- **TASK DESCRIPTION**: Return, from the data that follows, each line that holds the word "Crush".

DATASET RECORDS: Begin

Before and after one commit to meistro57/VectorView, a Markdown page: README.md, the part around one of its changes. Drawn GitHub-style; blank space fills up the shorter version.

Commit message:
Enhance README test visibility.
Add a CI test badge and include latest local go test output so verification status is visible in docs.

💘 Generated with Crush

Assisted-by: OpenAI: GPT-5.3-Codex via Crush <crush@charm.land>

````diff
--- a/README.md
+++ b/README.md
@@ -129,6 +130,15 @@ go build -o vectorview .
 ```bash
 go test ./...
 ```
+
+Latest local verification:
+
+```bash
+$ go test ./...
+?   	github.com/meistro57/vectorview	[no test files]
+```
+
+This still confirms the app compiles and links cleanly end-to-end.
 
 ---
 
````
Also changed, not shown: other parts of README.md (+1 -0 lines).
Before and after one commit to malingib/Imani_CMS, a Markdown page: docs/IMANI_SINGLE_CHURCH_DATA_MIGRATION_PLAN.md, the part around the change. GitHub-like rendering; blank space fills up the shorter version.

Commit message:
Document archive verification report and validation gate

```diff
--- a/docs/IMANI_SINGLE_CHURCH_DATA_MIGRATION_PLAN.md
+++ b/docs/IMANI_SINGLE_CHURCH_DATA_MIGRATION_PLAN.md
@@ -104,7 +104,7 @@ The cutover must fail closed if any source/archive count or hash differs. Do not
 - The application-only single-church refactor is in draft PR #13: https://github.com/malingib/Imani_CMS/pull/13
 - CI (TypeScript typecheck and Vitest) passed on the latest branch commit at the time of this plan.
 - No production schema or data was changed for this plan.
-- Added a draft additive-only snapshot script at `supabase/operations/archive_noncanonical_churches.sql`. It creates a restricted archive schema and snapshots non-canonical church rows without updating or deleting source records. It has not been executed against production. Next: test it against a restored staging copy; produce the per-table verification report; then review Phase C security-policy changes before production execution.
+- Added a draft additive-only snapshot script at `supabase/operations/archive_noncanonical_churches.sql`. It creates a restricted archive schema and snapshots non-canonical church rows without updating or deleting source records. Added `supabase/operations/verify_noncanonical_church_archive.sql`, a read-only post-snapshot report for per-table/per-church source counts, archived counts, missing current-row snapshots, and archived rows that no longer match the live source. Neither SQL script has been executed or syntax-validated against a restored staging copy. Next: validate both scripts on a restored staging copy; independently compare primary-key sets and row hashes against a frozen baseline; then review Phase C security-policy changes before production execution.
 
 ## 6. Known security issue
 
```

DATASET RECORDS: End
DATASET RECORDS: Begin

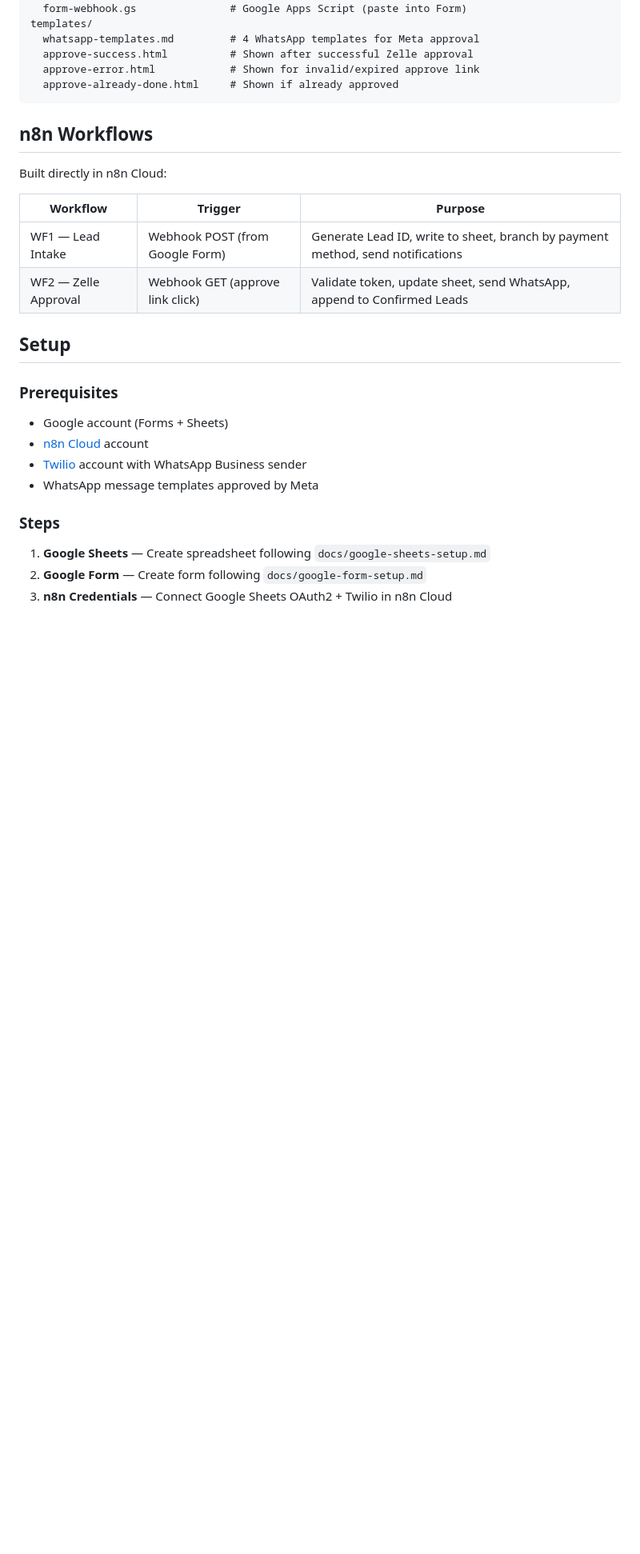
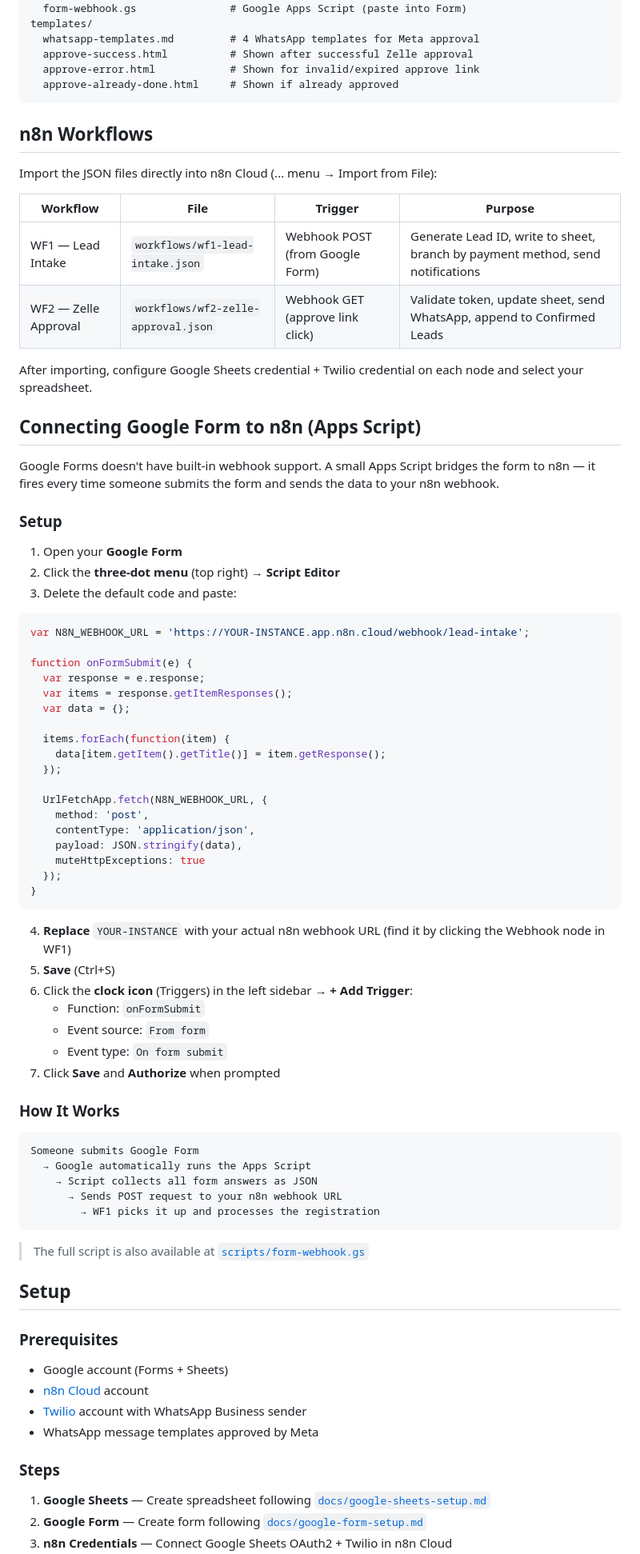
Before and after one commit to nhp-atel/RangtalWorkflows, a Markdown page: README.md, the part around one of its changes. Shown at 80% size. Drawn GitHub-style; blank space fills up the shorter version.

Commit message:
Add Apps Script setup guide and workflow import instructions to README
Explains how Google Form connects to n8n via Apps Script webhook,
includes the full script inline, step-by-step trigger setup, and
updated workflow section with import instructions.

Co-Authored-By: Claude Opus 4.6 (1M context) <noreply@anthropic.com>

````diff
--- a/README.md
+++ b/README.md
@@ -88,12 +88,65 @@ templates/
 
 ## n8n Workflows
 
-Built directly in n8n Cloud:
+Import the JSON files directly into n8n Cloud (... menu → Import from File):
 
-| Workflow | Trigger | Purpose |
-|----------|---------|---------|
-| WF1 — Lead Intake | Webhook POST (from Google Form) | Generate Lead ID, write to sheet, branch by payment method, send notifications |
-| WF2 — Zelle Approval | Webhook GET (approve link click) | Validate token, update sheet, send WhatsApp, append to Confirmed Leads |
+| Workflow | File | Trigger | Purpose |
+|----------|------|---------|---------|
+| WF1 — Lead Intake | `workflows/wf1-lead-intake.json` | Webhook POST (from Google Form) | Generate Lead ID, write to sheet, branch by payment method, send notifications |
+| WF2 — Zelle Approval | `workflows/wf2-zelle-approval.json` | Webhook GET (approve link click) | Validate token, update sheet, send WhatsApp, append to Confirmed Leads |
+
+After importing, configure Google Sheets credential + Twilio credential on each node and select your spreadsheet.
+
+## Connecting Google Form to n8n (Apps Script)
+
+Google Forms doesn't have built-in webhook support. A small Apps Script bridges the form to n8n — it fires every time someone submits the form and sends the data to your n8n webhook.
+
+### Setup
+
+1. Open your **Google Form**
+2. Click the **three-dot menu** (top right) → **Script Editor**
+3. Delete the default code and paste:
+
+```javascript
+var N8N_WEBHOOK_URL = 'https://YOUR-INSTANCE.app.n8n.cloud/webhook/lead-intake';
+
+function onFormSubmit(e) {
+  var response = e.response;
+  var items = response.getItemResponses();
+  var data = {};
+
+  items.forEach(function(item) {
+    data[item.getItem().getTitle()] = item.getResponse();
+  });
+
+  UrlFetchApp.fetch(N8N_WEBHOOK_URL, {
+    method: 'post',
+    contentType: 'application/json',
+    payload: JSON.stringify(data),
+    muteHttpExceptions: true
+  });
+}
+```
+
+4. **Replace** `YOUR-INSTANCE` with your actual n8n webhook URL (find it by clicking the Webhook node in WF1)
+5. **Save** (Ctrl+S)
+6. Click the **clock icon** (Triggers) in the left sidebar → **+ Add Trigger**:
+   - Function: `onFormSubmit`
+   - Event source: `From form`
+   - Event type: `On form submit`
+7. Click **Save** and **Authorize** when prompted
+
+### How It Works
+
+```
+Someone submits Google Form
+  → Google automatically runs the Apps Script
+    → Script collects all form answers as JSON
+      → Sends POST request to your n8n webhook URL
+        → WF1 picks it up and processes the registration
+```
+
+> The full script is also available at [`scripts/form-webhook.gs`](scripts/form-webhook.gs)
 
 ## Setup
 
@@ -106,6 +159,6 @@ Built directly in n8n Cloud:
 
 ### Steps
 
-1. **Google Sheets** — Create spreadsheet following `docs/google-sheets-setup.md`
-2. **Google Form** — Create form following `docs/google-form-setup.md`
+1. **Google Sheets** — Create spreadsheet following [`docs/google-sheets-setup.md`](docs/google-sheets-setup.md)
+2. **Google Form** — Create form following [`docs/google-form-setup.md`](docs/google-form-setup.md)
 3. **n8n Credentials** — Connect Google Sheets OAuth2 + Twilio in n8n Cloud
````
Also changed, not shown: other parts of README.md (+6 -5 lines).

DATASET RECORDS: End

- **TASK RESPONSE**:
💘 Generated with Crush
Assisted-by: OpenAI: GPT-5.3-Codex via Crush <crush@charm.land>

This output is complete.